Activity>
Here are some records; quote them exactly, leaving out the pictures.

Content revision data
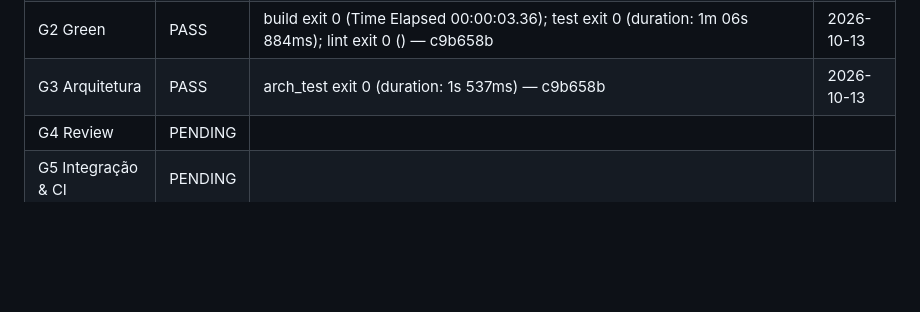
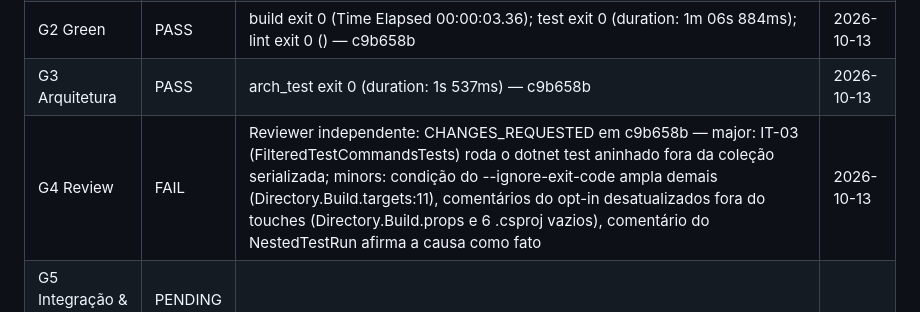
Before and after one commit to thomasravache/juker, a Markdown page: docs/specs/SPEC-0027-pendencias-do-review-da-spec-0003.md, the part around the change. Rendered like a GitHub page; blank space fills up the shorter version.

Commit message:
docs(specs): record SPEC-0027 G4 changes requested
Refs: SPEC-0027

Co-Authored-By: Claude Opus 5.5 <noreply@anthropic.com>
Claude-Session: https://claude.ai/code/session_01GkiqU5oCAUwPjtexmPwZqa

```diff
--- a/docs/specs/SPEC-0027-pendencias-do-review-da-spec-0003.md
+++ b/docs/specs/SPEC-0027-pendencias-do-review-da-spec-0003.md
@@ -82,7 +82,7 @@ Registrada no frontmatter (`approved_by`, `approved_at`) somente depois que o hu
 | G1 Red | PASS | verify G1: PASS; `dotnet test --solution Juker.slnx -c Release` exit 2 (red: Test run completed with non-success exit code: 2 (see: https://aka.ms/testingplatform/exit) — 13426e8 | 2026-10-13 |
 | G2 Green | PASS | build exit 0 (Time Elapsed 00:00:03.36); test exit 0 (duration: 1m 06s 884ms); lint exit 0 () — c9b658b | 2026-10-13 |
 | G3 Arquitetura | PASS | arch_test exit 0 (duration: 1s 537ms) — c9b658b | 2026-10-13 |
-| G4 Review | PENDING | | |
+| G4 Review | FAIL | Reviewer independente: CHANGES_REQUESTED em c9b658b — major: IT-03 (FilteredTestCommandsTests) roda o dotnet test aninhado fora da coleção serializada; minors: condição do --ignore-exit-code ampla demais (Directory.Build.targets:11), comentários do opt-in desatualizados fora do touches (Directory.Build.props e 6 .csproj vazios), comentário do NestedTestRun afirma a causa como fato | 2026-10-13 |
 | G5 Integração & CI | PENDING | | |
 | H2 Integração aprovada | PENDING | | |
 | G6 Deploy | PENDING | | |
```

Result for this task>
Before and after one commit to thomasravache/juker, a Markdown page: docs/specs/SPEC-0027-pendencias-do-review-da-spec-0003.md, the part around the change. Rendered like a GitHub page; blank space fills up the shorter version.

Commit message:
docs(specs): record SPEC-0027 G4 changes requested
Refs: SPEC-0027

Co-Authored-By: Claude Opus 5.5 <noreply@anthropic.com>
Claude-Session: https://claude.ai/code/session_01GkiqU5oCAUwPjtexmPwZqa

```diff
--- a/docs/specs/SPEC-0027-pendencias-do-review-da-spec-0003.md
+++ b/docs/specs/SPEC-0027-pendencias-do-review-da-spec-0003.md
@@ -82,7 +82,7 @@ Registrada no frontmatter (`approved_by`, `approved_at`) somente depois que o hu
 | G1 Red | PASS | verify G1: PASS; `dotnet test --solution Juker.slnx -c Release` exit 2 (red: Test run completed with non-success exit code: 2 (see: https://aka.ms/testingplatform/exit) — 13426e8 | 2026-10-13 |
 | G2 Green | PASS | build exit 0 (Time Elapsed 00:00:03.36); test exit 0 (duration: 1m 06s 884ms); lint exit 0 () — c9b658b | 2026-10-13 |
 | G3 Arquitetura | PASS | arch_test exit 0 (duration: 1s 537ms) — c9b658b | 2026-10-13 |
-| G4 Review | PENDING | | |
+| G4 Review | FAIL | Reviewer independente: CHANGES_REQUESTED em c9b658b — major: IT-03 (FilteredTestCommandsTests) roda o dotnet test aninhado fora da coleção serializada; minors: condição do --ignore-exit-code ampla demais (Directory.Build.targets:11), comentários do opt-in desatualizados fora do touches (Directory.Build.props e 6 .csproj vazios), comentário do NestedTestRun afirma a causa como fato | 2026-10-13 |
 | G5 Integração & CI | PENDING | | |
 | H2 Integração aprovada | PENDING | | |
 | G6 Deploy | PENDING | | |
```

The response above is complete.